(User interface change data)
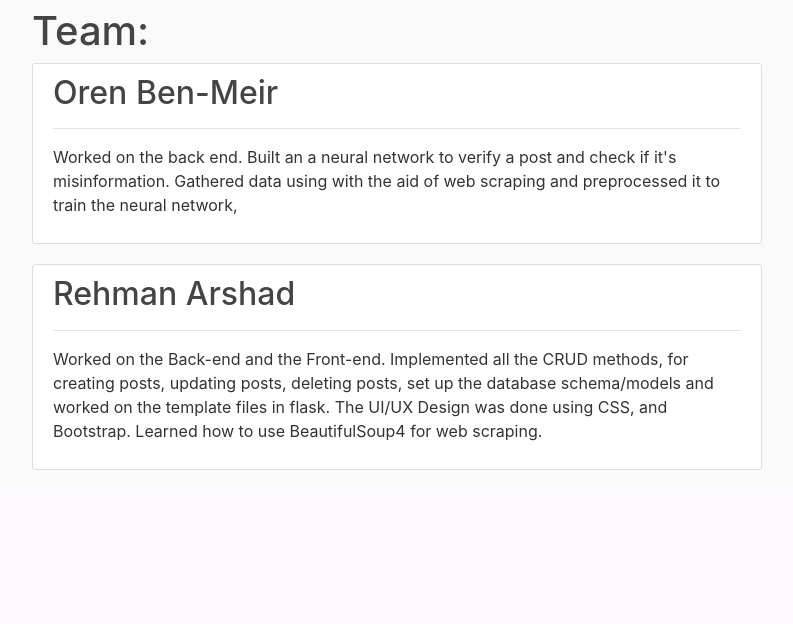
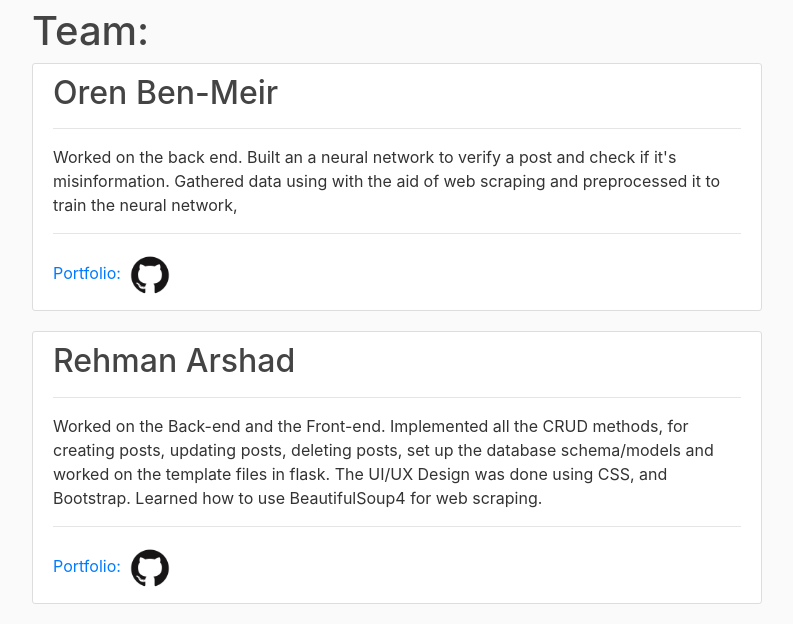
Before and after one commit to rehman000/QChat, a Flask app: page /about in a window 1280 px wide. Shown: the part 425-1049 px from the top of the page, without its empty margins (53-846 px from the left). Before the commit the page ends 895 px from the top, so only its background shows below. Run offline with Flask 2, Linux system fonts and the light colour scheme; some libraries are stand-ins or nearby versions.

Commit message:
added github profiles and portfolio's to about us page!

```diff
--- a/QChat/app/templates/about.html
+++ b/QChat/app/templates/about.html
@@ -14,11 +14,17 @@
         <h2>Oren Ben-Meir</h2>
         <hr>
         <p>Worked on the back end. Built an a neural network to verify a post and check if it's misinformation. Gathered data using with the aid of web scraping and preprocessed it to train the neural network,</p>
+        <hr>
+        <a href="https://orenben-meir.github.io/">Portfolio:</a>
+        <a href="https://github.com/OrenBen-Meir"><img class="img-fluid" width="50" height="50" src="{{url_for('static', filename='GitHub.png' )}}"></a>
     </div>
     <div class="content-section">
         <h2>Rehman Arshad</h2>
         <hr>
         <p>Worked on the Back-end and the Front-end. Implemented all the CRUD methods, for creating posts, updating posts, deleting posts, set up the database schema/models and worked on the template files in flask. The UI/UX Design was done using CSS, and Bootstrap. Learned how to use BeautifulSoup4 for web scraping.</p>
+        <hr>
+        <a href="https://rehman000.github.io/">Portfolio:</a>
+        <a href="https://github.com/rehman000"><img class="img-fluid" width="50" height="50" src="{{url_for('static', filename='GitHub.png' )}}"></a>
     </div>
 
     {% endblock content %}
```
Also changed, not shown: QChat/app/static/GitHub.png (added).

• DESCRIPTION OF THE TASK: If a record contains a picture, leave the picture out; repeat the record itself exactly.

• TASK SOLUTION:
Before and after one commit to rehman000/QChat, a Flask app: page /about in a window 1280 px wide. Shown: the part 425-1049 px from the top of the page, without its empty margins (53-846 px from the left). Before the commit the page ends 895 px from the top, so only its background shows below. Run offline with Flask 2, Linux system fonts and the light colour scheme; some libraries are stand-ins or nearby versions.

Commit message:
added github profiles and portfolio's to about us page!

```diff
--- a/QChat/app/templates/about.html
+++ b/QChat/app/templates/about.html
@@ -14,11 +14,17 @@
         <h2>Oren Ben-Meir</h2>
         <hr>
         <p>Worked on the back end. Built an a neural network to verify a post and check if it's misinformation. Gathered data using with the aid of web scraping and preprocessed it to train the neural network,</p>
+        <hr>
+        <a href="https://orenben-meir.github.io/">Portfolio:</a>
+        <a href="https://github.com/OrenBen-Meir"><img class="img-fluid" width="50" height="50" src="{{url_for('static', filename='GitHub.png' )}}"></a>
     </div>
     <div class="content-section">
         <h2>Rehman Arshad</h2>
         <hr>
         <p>Worked on the Back-end and the Front-end. Implemented all the CRUD methods, for creating posts, updating posts, deleting posts, set up the database schema/models and worked on the template files in flask. The UI/UX Design was done using CSS, and Bootstrap. Learned how to use BeautifulSoup4 for web scraping.</p>
+        <hr>
+        <a href="https://rehman000.github.io/">Portfolio:</a>
+        <a href="https://github.com/rehman000"><img class="img-fluid" width="50" height="50" src="{{url_for('static', filename='GitHub.png' )}}"></a>
     </div>
 
     {% endblock content %}
```
Also changed, not shown: QChat/app/static/GitHub.png (added).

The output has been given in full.